» **What this task involves**: Please give the listing again in full, leaving out its images.
═══ Supplied records ═══
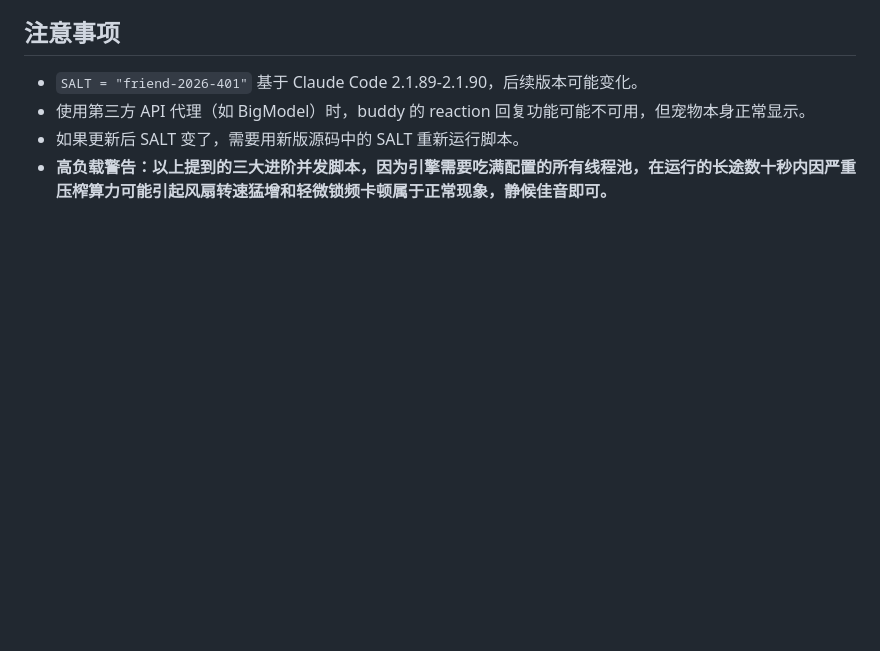
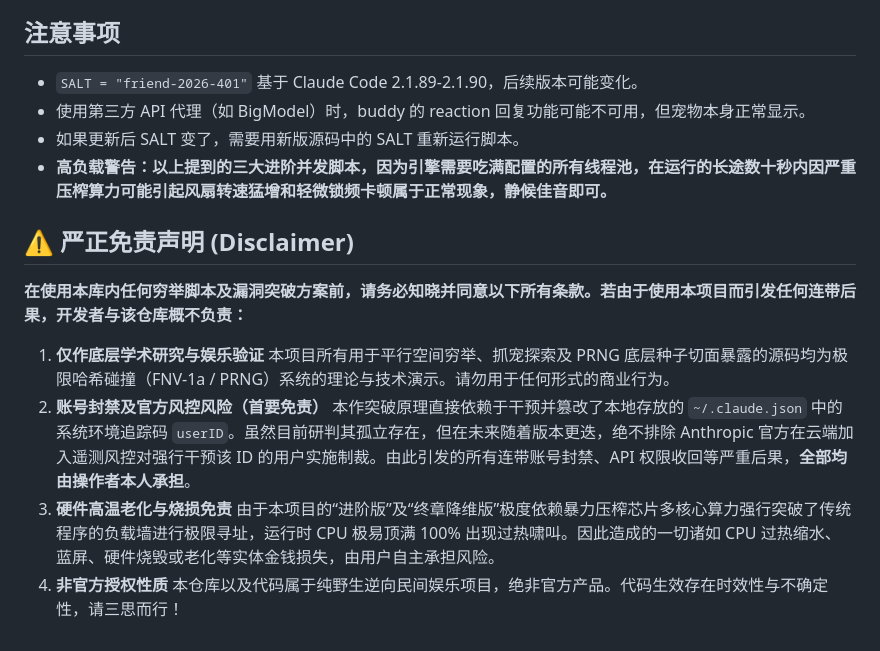
Before and after one commit to 1339190177/god-tier-claude-buddy-forge, a Markdown page: README.md, the part around the change. Rendered like a GitHub page; blank space fills up the shorter version.

Commit message:
docs: append strict disclaimer for safety

```diff
--- a/README.md
+++ b/README.md
@@ -137,3 +137,16 @@ userID: 4794e751b52e18dbd0a478aab3c8f6b9bf758405028cf5b2326e5e0941f7b4bc
 - 使用第三方 API 代理（如 BigModel）时，buddy 的 reaction 回复功能可能不可用，但宠物本身正常显示。
 - 如果更新后 SALT 变了，需要用新版源码中的 SALT 重新运行脚本。
 - **高负载警告：以上提到的三大进阶并发脚本，因为引擎需要吃满配置的所有线程池，在运行的长途数十秒内因严重压榨算力可能引起风扇转速猛增和轻微锁频卡顿属于正常现象，静候佳音即可。**
+
+## ⚠️ 严正免责声明 (Disclaimer)
+
+**在使用本库内任何穷举脚本及漏洞突破方案前，请务必知晓并同意以下所有条款。若由于使用本项目而引发任何连带后果，开发者与该仓库概不负责：**
+
+1. **仅作底层学术研究与娱乐验证**
+   本项目所有用于平行空间穷举、抓宠探索及 PRNG 底层种子切面暴露的源码均为极限哈希碰撞（FNV-1a / PRNG）系统的理论与技术演示。请勿用于任何形式的商业行为。
+2. **账号封禁及官方风控风险（首要免责）**
+   本作突破原理直接依赖于干预并篡改了本地存放的 `~/.claude.json` 中的系统环境追踪码 `userID`。虽然目前研判其孤立存在，但在未来随着版本更迭，绝不排除 Anthropic 官方在云端加入遥测风控对强行干预该 ID 的用户实施制裁。由此引发的所有连带账号封禁、API 权限收回等严重后果，**全部均由操作者本人承担**。
+3. **硬件高温老化与烧损免责**
+   由于本项目的“进阶版”及“终章降维版”极度依赖暴力压榨芯片多核心算力强行突破了传统程序的负载墙进行极限寻址，运行时 CPU 极易顶满 100% 出现过热啸叫。因此造成的一切诸如 CPU 过热缩水、蓝屏、硬件烧毁或老化等实体金钱损失，由用户自主承担风险。
+4. **非官方授权性质**
+   本仓库以及代码属于纯野生逆向民间娱乐项目，绝非官方产品。代码生效存在时效性与不确定性，请三思而行！
```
═══
» **Task answer**:
Before and after one commit to 1339190177/god-tier-claude-buddy-forge, a Markdown page: README.md, the part around the change. Rendered like a GitHub page; blank space fills up the shorter version.

Commit message:
docs: append strict disclaimer for safety

```diff
--- a/README.md
+++ b/README.md
@@ -137,3 +137,16 @@ userID: 4794e751b52e18dbd0a478aab3c8f6b9bf758405028cf5b2326e5e0941f7b4bc
 - 使用第三方 API 代理（如 BigModel）时，buddy 的 reaction 回复功能可能不可用，但宠物本身正常显示。
 - 如果更新后 SALT 变了，需要用新版源码中的 SALT 重新运行脚本。
 - **高负载警告：以上提到的三大进阶并发脚本，因为引擎需要吃满配置的所有线程池，在运行的长途数十秒内因严重压榨算力可能引起风扇转速猛增和轻微锁频卡顿属于正常现象，静候佳音即可。**
+
+## ⚠️ 严正免责声明 (Disclaimer)
+
+**在使用本库内任何穷举脚本及漏洞突破方案前，请务必知晓并同意以下所有条款。若由于使用本项目而引发任何连带后果，开发者与该仓库概不负责：**
+
+1. **仅作底层学术研究与娱乐验证**
+   本项目所有用于平行空间穷举、抓宠探索及 PRNG 底层种子切面暴露的源码均为极限哈希碰撞（FNV-1a / PRNG）系统的理论与技术演示。请勿用于任何形式的商业行为。
+2. **账号封禁及官方风控风险（首要免责）**
+   本作突破原理直接依赖于干预并篡改了本地存放的 `~/.claude.json` 中的系统环境追踪码 `userID`。虽然目前研判其孤立存在，但在未来随着版本更迭，绝不排除 Anthropic 官方在云端加入遥测风控对强行干预该 ID 的用户实施制裁。由此引发的所有连带账号封禁、API 权限收回等严重后果，**全部均由操作者本人承担**。
+3. **硬件高温老化与烧损免责**
+   由于本项目的“进阶版”及“终章降维版”极度依赖暴力压榨芯片多核心算力强行突破了传统程序的负载墙进行极限寻址，运行时 CPU 极易顶满 100% 出现过热啸叫。因此造成的一切诸如 CPU 过热缩水、蓝屏、硬件烧毁或老化等实体金钱损失，由用户自主承担风险。
+4. **非官方授权性质**
+   本仓库以及代码属于纯野生逆向民间娱乐项目，绝非官方产品。代码生效存在时效性与不确定性，请三思而行！
```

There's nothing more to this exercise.